THE PROBLEM:
Write out the entries verbatim and leave the images out of the copy.

(Version comparison data)
%%

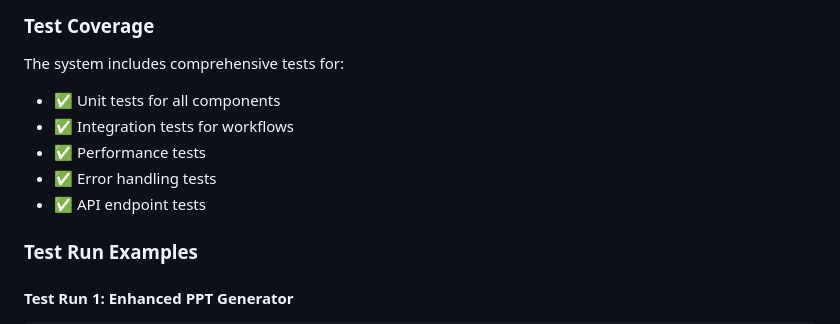
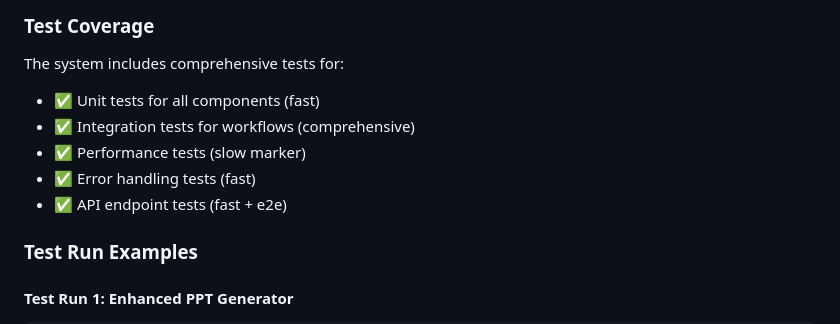
Before and after one commit to adrshkr/mcp_server_openai, a Markdown page: README.md, the part around one of its changes. GitHub-like rendering.

```diff
--- a/README.md
+++ b/README.md
@@ -568,11 +629,11 @@ pytest tests/ --cov=src --cov-report=html
 ### Test Coverage
 
 The system includes comprehensive tests for:
-- ✅ Unit tests for all components
-- ✅ Integration tests for workflows
-- ✅ Performance tests
-- ✅ Error handling tests
-- ✅ API endpoint tests
+- ✅ Unit tests for all components (fast)
+- ✅ Integration tests for workflows (comprehensive)
+- ✅ Performance tests (slow marker)
+- ✅ Error handling tests (fast)
+- ✅ API endpoint tests (fast + e2e)
 
 ### Test Run Examples
 
```
Also changed, not shown: other parts of README.md (+69 -8 lines).
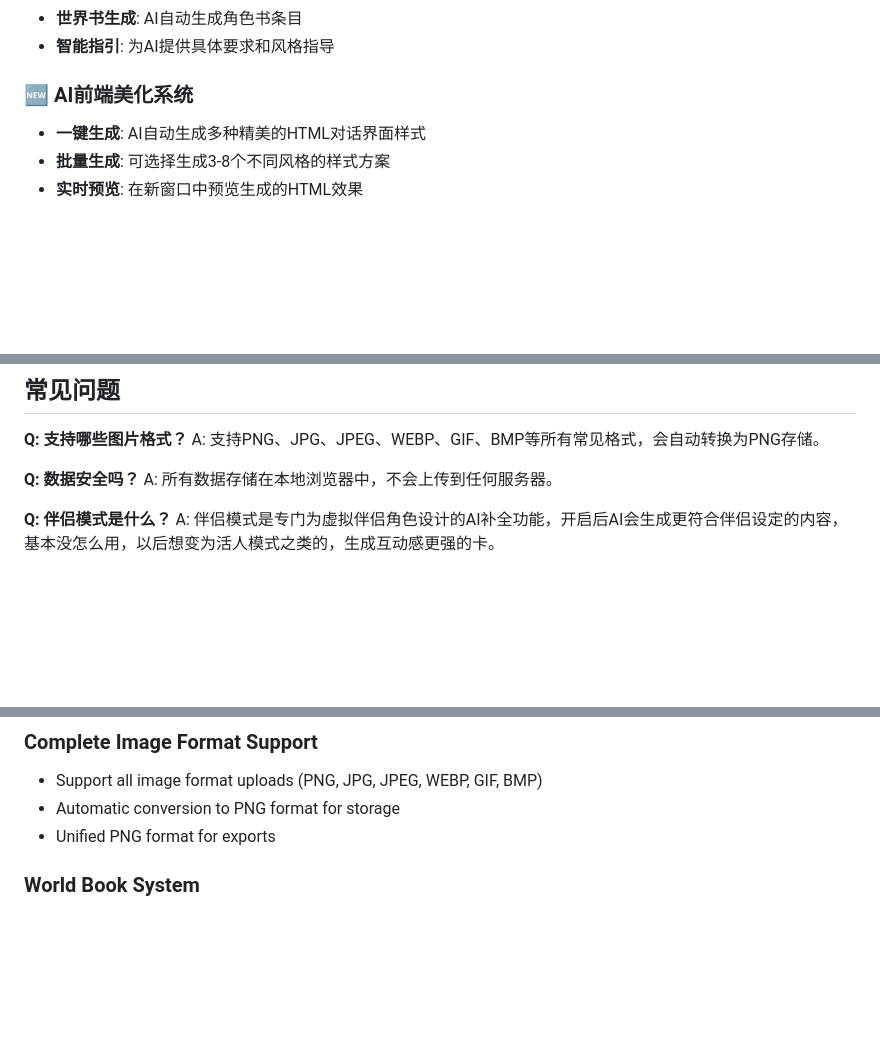
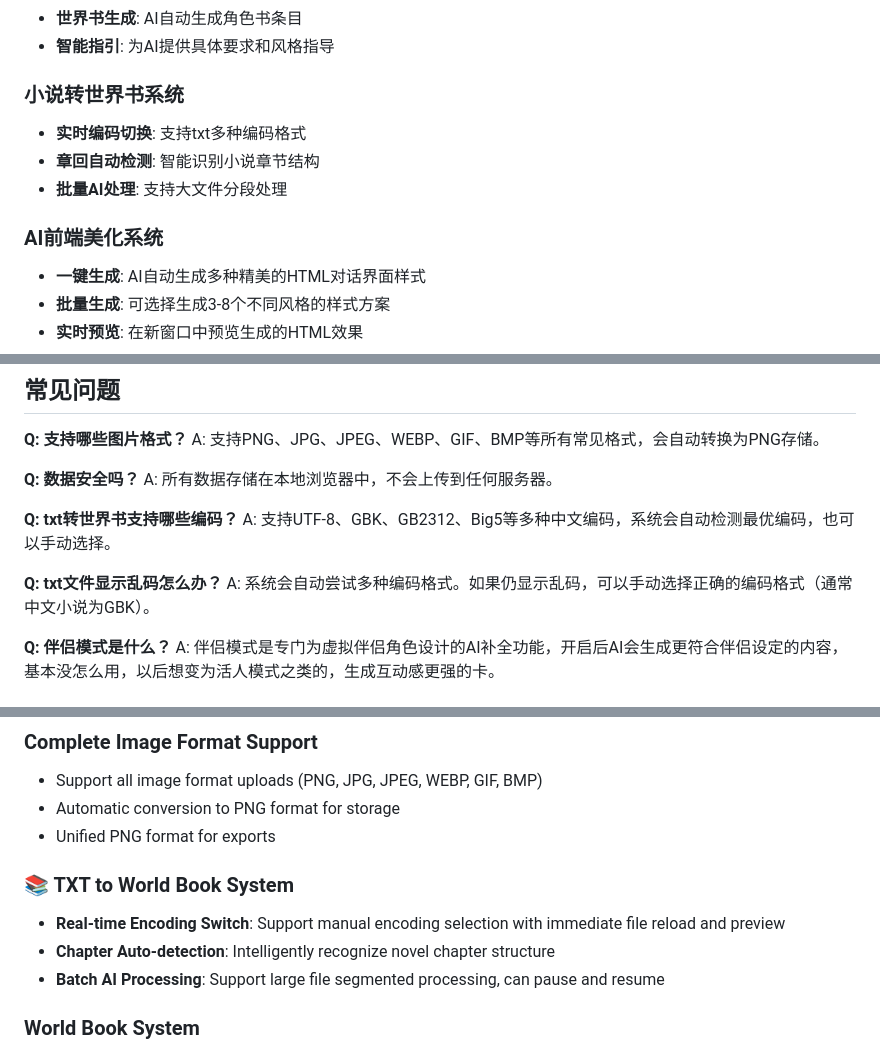
Before and after one commit to HiUnikitty/Nika-Character-Studio, a Markdown page: README.md, 3 parts joined by grey strips. Rendered like a GitHub page; blank space fills up the shorter version.

```diff
--- a/README.md
+++ b/README.md
@@ -31,7 +31,12 @@ An elegant AI character card management system designed for ST character creatio
 - **世界书生成**: AI自动生成角色书条目
 - **智能指引**: 为AI提供具体要求和风格指导
 
-### 🆕 AI前端美化系统
+### 小说转世界书系统
+- **实时编码切换**: 支持txt多种编码格式
+- **章回自动检测**: 智能识别小说章节结构
+- **批量AI处理**: 支持大文件分段处理
+
+### AI前端美化系统
 - **一键生成**: AI自动生成多种精美的HTML对话界面样式
 - **批量生成**: 可选择生成3-8个不同风格的样式方案
 - **实时预览**: 在新窗口中预览生成的HTML效果
@@ -107,6 +113,12 @@ A: 支持PNG、JPG、JPEG、WEBP、GIF、BMP等所有常见格式，会自动转
 
 **Q: 数据安全吗？**
 A: 所有数据存储在本地浏览器中，不会上传到任何服务器。
+
+**Q: txt转世界书支持哪些编码？**
+A: 支持UTF-8、GBK、GB2312、Big5等多种中文编码，系统会自动检测最优编码，也可以手动选择。
+
+**Q: txt文件显示乱码怎么办？**
+A: 系统会自动尝试多种编码格式。如果仍显示乱码，可以手动选择正确的编码格式（通常中文小说为GBK）。
 
 **Q: 伴侣模式是什么？**
 A: 伴侣模式是专门为虚拟伴侣角色设计的AI补全功能，开启后AI会生成更符合伴侣设定的内容，基本没怎么用，以后想变为活人模式之类的，生成互动感更强的卡。
@@ -152,6 +164,11 @@ An elegant AI character card management system designed specifically for ST char
 - Support all image format uploads (PNG, JPG, JPEG, WEBP, GIF, BMP)
 - Automatic conversion to PNG format for storage
 - Unified PNG format for exports
+
+### 📚 TXT to World Book System
+- **Real-time Encoding Switch**: Support manual encoding selection with immediate file reload and preview
+- **Chapter Auto-detection**: Intelligently recognize novel chapter structure
+- **Batch AI Processing**: Support large file segmented processing, can pause and resume
 
 ### World Book System
 - Support hierarchical character book entries
```
Also changed, not shown: other parts of README.md (+8 -0 lines).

%%

SOLVED EXERCISE:
Before and after one commit to adrshkr/mcp_server_openai, a Markdown page: README.md, the part around one of its changes. GitHub-like rendering.

```diff
--- a/README.md
+++ b/README.md
@@ -568,11 +629,11 @@ pytest tests/ --cov=src --cov-report=html
 ### Test Coverage
 
 The system includes comprehensive tests for:
-- ✅ Unit tests for all components
-- ✅ Integration tests for workflows
-- ✅ Performance tests
-- ✅ Error handling tests
-- ✅ API endpoint tests
+- ✅ Unit tests for all components (fast)
+- ✅ Integration tests for workflows (comprehensive)
+- ✅ Performance tests (slow marker)
+- ✅ Error handling tests (fast)
+- ✅ API endpoint tests (fast + e2e)
 
 ### Test Run Examples
 
```
Also changed, not shown: other parts of README.md (+69 -8 lines).
Before and after one commit to HiUnikitty/Nika-Character-Studio, a Markdown page: README.md, 3 parts joined by grey strips. Rendered like a GitHub page; blank space fills up the shorter version.

```diff
--- a/README.md
+++ b/README.md
@@ -31,7 +31,12 @@ An elegant AI character card management system designed for ST character creatio
 - **世界书生成**: AI自动生成角色书条目
 - **智能指引**: 为AI提供具体要求和风格指导
 
-### 🆕 AI前端美化系统
+### 小说转世界书系统
+- **实时编码切换**: 支持txt多种编码格式
+- **章回自动检测**: 智能识别小说章节结构
+- **批量AI处理**: 支持大文件分段处理
+
+### AI前端美化系统
 - **一键生成**: AI自动生成多种精美的HTML对话界面样式
 - **批量生成**: 可选择生成3-8个不同风格的样式方案
 - **实时预览**: 在新窗口中预览生成的HTML效果
@@ -107,6 +113,12 @@ A: 支持PNG、JPG、JPEG、WEBP、GIF、BMP等所有常见格式，会自动转
 
 **Q: 数据安全吗？**
 A: 所有数据存储在本地浏览器中，不会上传到任何服务器。
+
+**Q: txt转世界书支持哪些编码？**
+A: 支持UTF-8、GBK、GB2312、Big5等多种中文编码，系统会自动检测最优编码，也可以手动选择。
+
+**Q: txt文件显示乱码怎么办？**
+A: 系统会自动尝试多种编码格式。如果仍显示乱码，可以手动选择正确的编码格式（通常中文小说为GBK）。
 
 **Q: 伴侣模式是什么？**
 A: 伴侣模式是专门为虚拟伴侣角色设计的AI补全功能，开启后AI会生成更符合伴侣设定的内容，基本没怎么用，以后想变为活人模式之类的，生成互动感更强的卡。
@@ -152,6 +164,11 @@ An elegant AI character card management system designed specifically for ST char
 - Support all image format uploads (PNG, JPG, JPEG, WEBP, GIF, BMP)
 - Automatic conversion to PNG format for storage
 - Unified PNG format for exports
+
+### 📚 TXT to World Book System
+- **Real-time Encoding Switch**: Support manual encoding selection with immediate file reload and preview
+- **Chapter Auto-detection**: Intelligently recognize novel chapter structure
+- **Batch AI Processing**: Support large file segmented processing, can pause and resume
 
 ### World Book System
 - Support hierarchical character book entries
```
Also changed, not shown: other parts of README.md (+8 -0 lines).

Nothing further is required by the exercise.